Contact: (39) 06 684701; 


Eagle scored exceptional results in 2010 with The Twilight Saga: Eclipse and Step Up 3D and was the seventh most successful distributor in the territory. 2011 has kicked-off well with The King’s Speech andSanctum 3D. Recent pick-ups include The Dinosaur Project and Mandate’s Limitless.

Contact: (39) 06 3269101



Known for innovative marketing campaigns, Moviemax made waves last year with Saw 3D ($7.5m) and Law Abiding Citizen ($6.6m). 2011 releases include Shelter, Animals United 3D and Dylan Dog: Dead Of Night.

Contact: (39) 06 36006760

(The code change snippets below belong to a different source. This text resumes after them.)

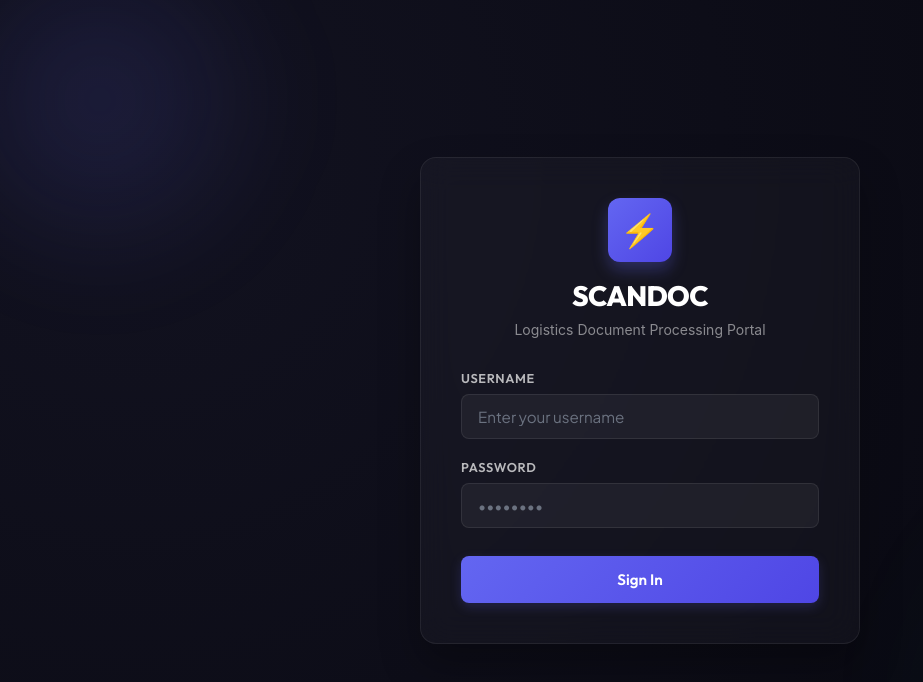
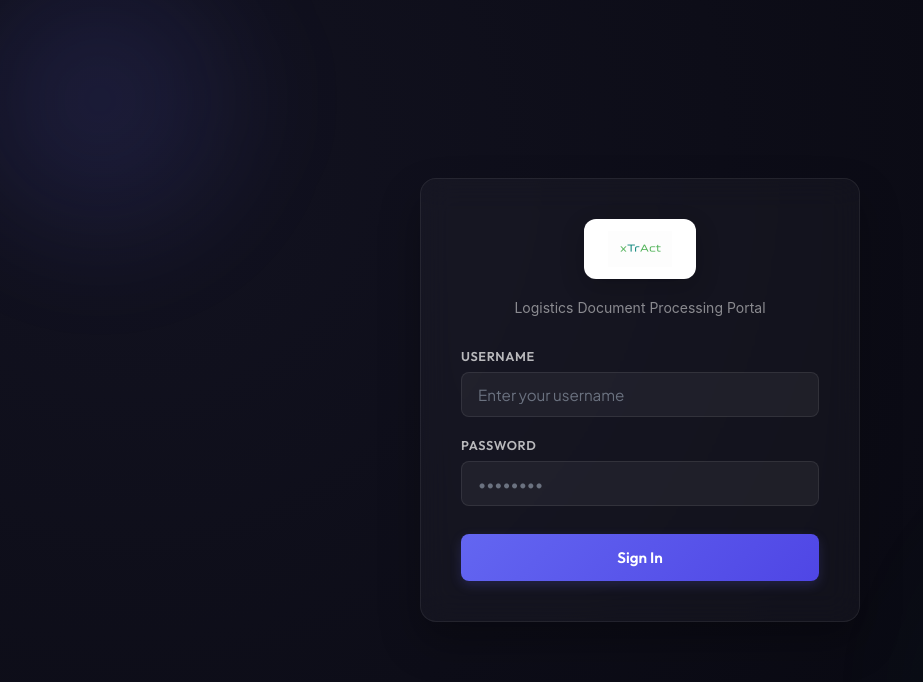
Before and after one commit to ShalabhRaizada/scandoc, a React (Vite) app in the folder frontend/: page / in a window 1280 px wide. Shown: the top 682 px of the page, without its empty margins (0-923 px from the left). Built offline with nearby package versions, Linux system fonts and the light colour scheme.

Commit message:
style: Add xTrAct brand logo to login page and header nav and align page layouts

```diff
--- a/frontend/src/App.tsx
+++ b/frontend/src/App.tsx
@@ -9,6 +9,8 @@ import Login from './components/Login';
 import CostReport from './components/CostReport';
 import AdminConsole from './components/AdminConsole';
 import { getApiBaseUrl } from './config';
+
+import logoImg from './assets/logo.png';
 
 type ActiveTab = 'upload' | 'status' | 'search' | 'semantic' | 'trips' | 'reports' | 'admin';
 type UserRole = 'Admin' | 'Ops User' | 'Viewer' | 'Auditor' | 'API User';
@@ -182,9 +184,16 @@ export default function App() {
         }}
       >
         <div style={{ display: 'flex', alignItems: 'center', gap: '12px' }}>
-          <span style={{ fontSize: '1.5rem', fontWeight: 800, color: '#fff', display: 'flex', alignItems: 'center', gap: '8px' }}>
-            <span style={{ color: 'var(--color-primary)' }}>⚡</span> SCANDOC
-          </span>
+          <div style={{
+            background: 'white',
+            padding: '6px 12px',
+            borderRadius: '6px',
+            display: 'inline-flex',
+            alignItems: 'center',
+            boxShadow: '0 4px 12px rgba(0,0,0,0.1)'
+          }}>
+            <img src={logoImg} alt="xTrAct Logo" style={{ height: '18px', display: 'block' }} />
+          </div>
           <span style={{ fontSize: '0.75rem', padding: '3px 8px', background: 'rgba(255,255,255,0.06)', borderRadius: '4px', color: 'var(--text-secondary)' }}>
             Logistics OCR Engine
           </span>
--- a/frontend/src/components/Login.tsx
+++ b/frontend/src/components/Login.tsx
@@ -1,5 +1,6 @@
+import React, { useState } from 'react';
 import { getApiBaseUrl } from '../config';
-import React, { useState } from 'react';
+import logoImg from '../assets/logo.png';
 
 interface LoginProps {
   onLoginSuccess: (sessionId: string, user: { user_id: string; username: string; role: string }) => void;
@@ -105,23 +106,16 @@ export default function Login({ onLoginSuccess }: LoginProps) {
         <div style={{ textAlign: 'center', marginBottom: '32px' }}>
           <div
             style={{
-              display: 'inline-flex',
-              alignItems: 'center',
-              justifyContent: 'center',
-              width: '64px',
-              height: '64px',
-              background: 'linear-gradient(135deg, #6366f1, #4f46e5)',
+              background: '#fff',
+              padding: '12px 24px',
               borderRadius: '12px',
-              boxShadow: '0 8px 16px rgba(99, 102, 241, 0.3)',
+              display: 'inline-block',
+              boxShadow: '0 8px 24px rgba(0, 0, 0, 0.2)',
               marginBottom: '16px',
-              fontSize: '2rem',
             }}
           >
-            ⚡
+            <img src={logoImg} alt="xTrAct Logo" style={{ height: '36px', display: 'block' }} />
           </div>
-          <h1 style={{ fontSize: '1.75rem', fontWeight: 800, color: '#fff', margin: '0 0 8px 0', letterSpacing: '-0.025em' }}>
-            SCANDOC
-          </h1>
           <p style={{ fontSize: '0.875rem', color: 'rgba(255, 255, 255, 0.5)', margin: 0 }}>
             Logistics Document Processing Portal
           </p>
```
Also changed, not shown: frontend/src/assets/logo.png (added).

It might only buy one or two films a year but they tend to be big, ensuring Filmauro is one of Italy’s 10 biggest distributors. Paranormal Activity grossed $9m for the company in 2010.

Contact: (39) 06 699581



Lucky Red distributes and co-produces quality arthouse cinema. 2011 releases will include Machete, The Kids Are All Right, Made In Dagenham and Paolo Sorrentino’s This Must Be The Place, starring Sean Penn, which it co-produced.

Contact: (39) 06 3759441



Bim can spot a potential Palme d’Or, Venice Lion or Berlin Bear winner. And it is expanding its slate in 2011 to include mainstream titles such as Piranha 3D which will sit alongside Gregg Araki’s Kaboom and Noah Baumbach’s Greenberg.

Contact: (39) 06 3231057



An arthouse distributor with a roster of projects from European directors including Susanne Bier, Francois Ozon and Thomas Vinterberg. It is co-producing Bier’s All You Need Is Love.

Contact: (39) 06 80693760



Videa has an eye for international gems and its 2011 slate includes Four Lions, L’Age De Raison and The Woman In Black.

Contact: (39) 06 331851



One of Italy’s most established arthouse distributors, Archibald is set to release Danis Tanovic’s Cirkus Columbia and Kelly Reichardt’s Meek’s Cutoff in 2011.

Contact: (39) 06 85304753;


While larger distributors release most of his films such as Loose Cannons, Gomorrah and Whatsoeverly, the distribution arm of Domenico Procacci’s Fandango production outfit releases selected indie features and documentaries. 2011 releases include The Hunter, the documentary Sons Of Cuba and The Housemaid.

Contact: (39) 06 852185